(Itemized modification records)
★ ★ ★ ★ ★
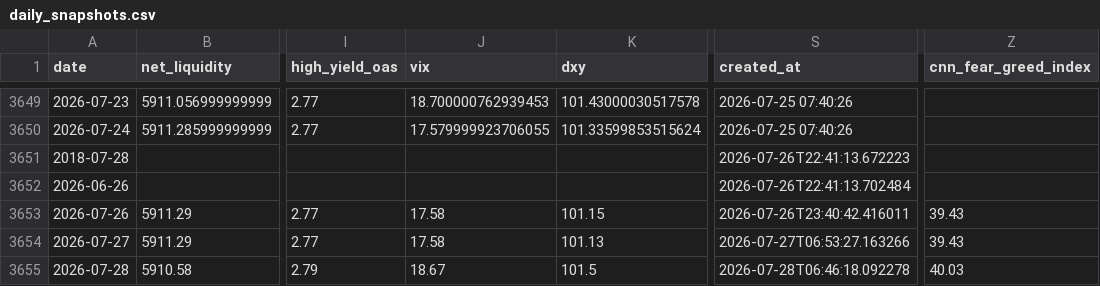
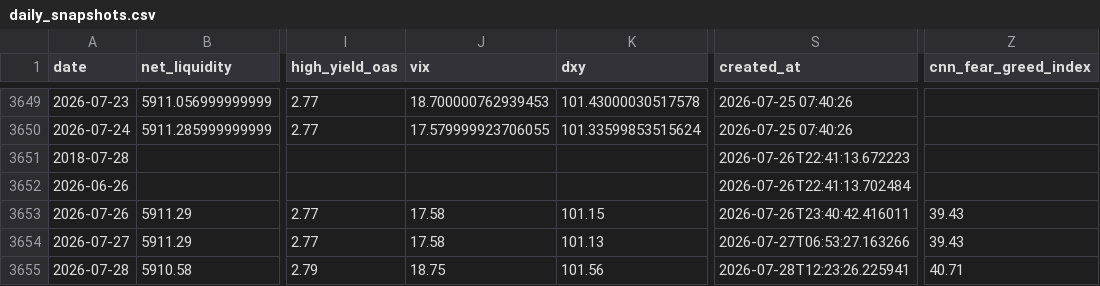
Before and after one commit to bronson113/macro_analysis, a CSV file: data/daily_snapshots.csv, drawn as a sheet; only a part is shown, gaps mark what is left out; the diff names each change by its address in the sheet, - before the commit and + after, or states it on an @@ line.

```diff
--- a/data/daily_snapshots.csv
+++ b/data/daily_snapshots.csv
-J3655 (vix): 18.67
+J3655 (vix): 18.75
-K3655 (dxy): 101.5
+K3655 (dxy): 101.56
-S3655 (created_at): 2026-07-28T06:46:18.092278
+S3655 (created_at): 2026-07-28T12:23:26.225941
-Z3655 (cnn_fear_greed_index): 40.03
+Z3655 (cnn_fear_greed_index): 40.71
```
Also changed, not shown: data/indicators.csv, 11 other files.
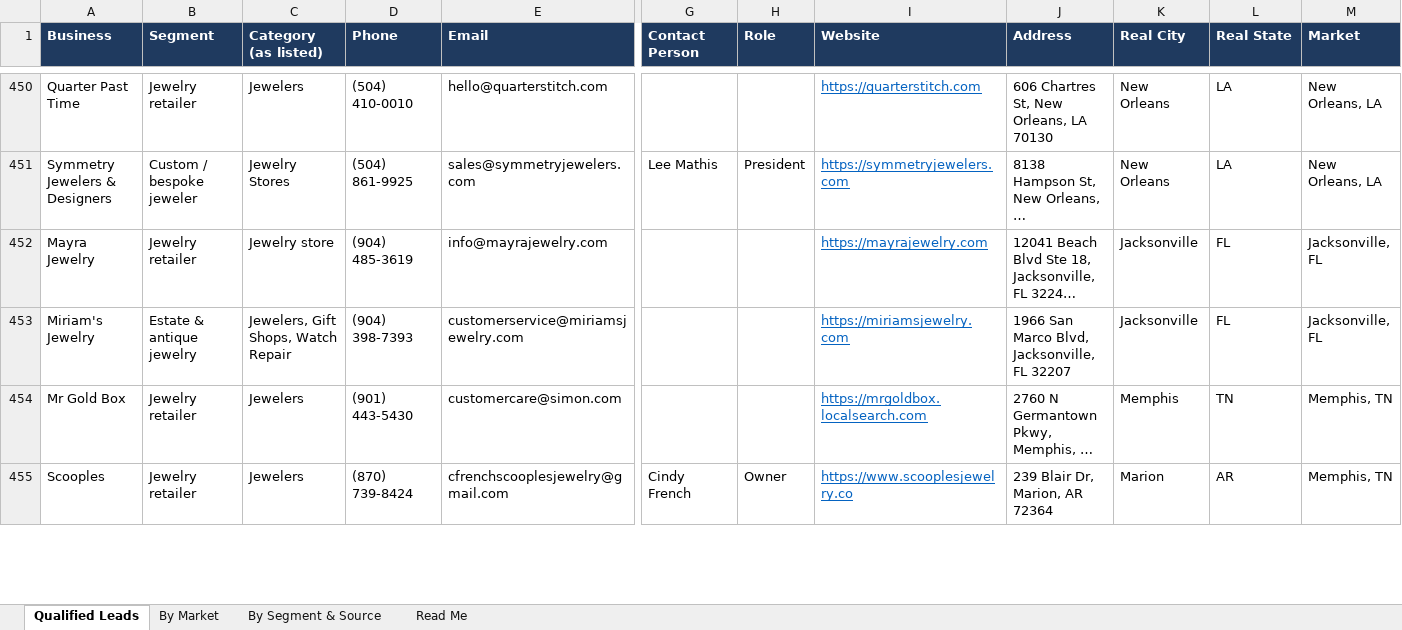
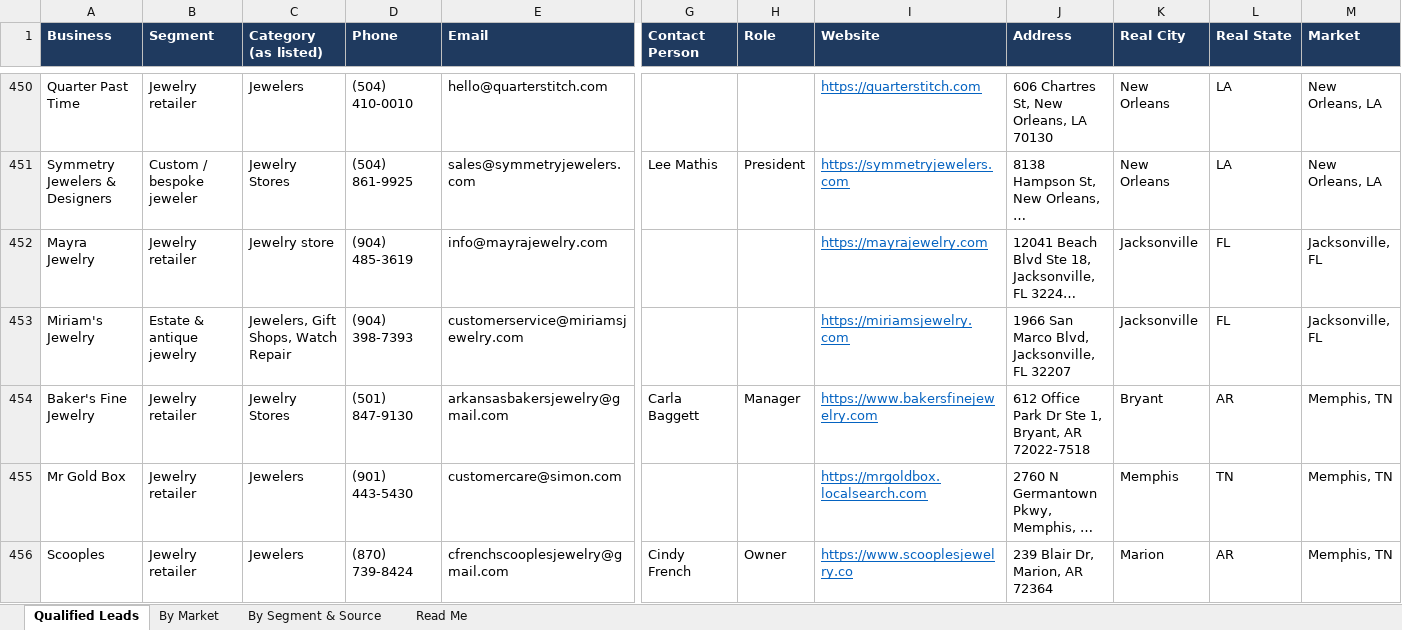
Before and after one commit to riyaansheth/claude-cloud, an Excel workbook: leadrun_jewelry/jewelry_qualified.xlsx, sheet Qualified Leads, drawn as a sheet; only a part is shown, gaps mark what is left out; long unchanged cells end in …; values as stored, in another font and other column widths than the file's, no borders; rows hold the shown columns only; the diff covers the shown part only; the diff names each change by its address in the sheet, - before the commit and + after, or states it on an @@ line.

```diff
--- a/leadrun_jewelry/jewelry_qualified.xlsx (sheet Qualified Leads)
+++ b/leadrun_jewelry/jewelry_qualified.xlsx (sheet Qualified Leads)
+row 454: Baker's Fine Jewelry | Jewelry retailer | Jewelry Stores | (501) 847-9130 | arkansasbakersjewelry@gmail.com | Carla Baggett | Manager | https://www.bakersfinejewelry.com | 612 Office Park Dr Ste 1, Bryant, AR 72022-7518 | Bryant | AR | Memphis, TN
```
Also changed, not shown: 8 edited cells elsewhere in this sheet, sheet By Market, sheet Read Me, sheet By Segment & Source, 3 other files.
★ ★ ★ ★ ★
WORK INSTRUCTION >> Every line above should be duplicated exactly; the pictures are to be left out.

FINAL ANSWER >>
Before and after one commit to bronson113/macro_analysis, a CSV file: data/daily_snapshots.csv, drawn as a sheet; only a part is shown, gaps mark what is left out; the diff names each change by its address in the sheet, - before the commit and + after, or states it on an @@ line.

```diff
--- a/data/daily_snapshots.csv
+++ b/data/daily_snapshots.csv
-J3655 (vix): 18.67
+J3655 (vix): 18.75
-K3655 (dxy): 101.5
+K3655 (dxy): 101.56
-S3655 (created_at): 2026-07-28T06:46:18.092278
+S3655 (created_at): 2026-07-28T12:23:26.225941
-Z3655 (cnn_fear_greed_index): 40.03
+Z3655 (cnn_fear_greed_index): 40.71
```
Also changed, not shown: data/indicators.csv, 11 other files.
Before and after one commit to riyaansheth/claude-cloud, an Excel workbook: leadrun_jewelry/jewelry_qualified.xlsx, sheet Qualified Leads, drawn as a sheet; only a part is shown, gaps mark what is left out; long unchanged cells end in …; values as stored, in another font and other column widths than the file's, no borders; rows hold the shown columns only; the diff covers the shown part only; the diff names each change by its address in the sheet, - before the commit and + after, or states it on an @@ line.

```diff
--- a/leadrun_jewelry/jewelry_qualified.xlsx (sheet Qualified Leads)
+++ b/leadrun_jewelry/jewelry_qualified.xlsx (sheet Qualified Leads)
+row 454: Baker's Fine Jewelry | Jewelry retailer | Jewelry Stores | (501) 847-9130 | arkansasbakersjewelry@gmail.com | Carla Baggett | Manager | https://www.bakersfinejewelry.com | 612 Office Park Dr Ste 1, Bryant, AR 72022-7518 | Bryant | AR | Memphis, TN
```
Also changed, not shown: 8 edited cells elsewhere in this sheet, sheet By Market, sheet Read Me, sheet By Segment & Source, 3 other files.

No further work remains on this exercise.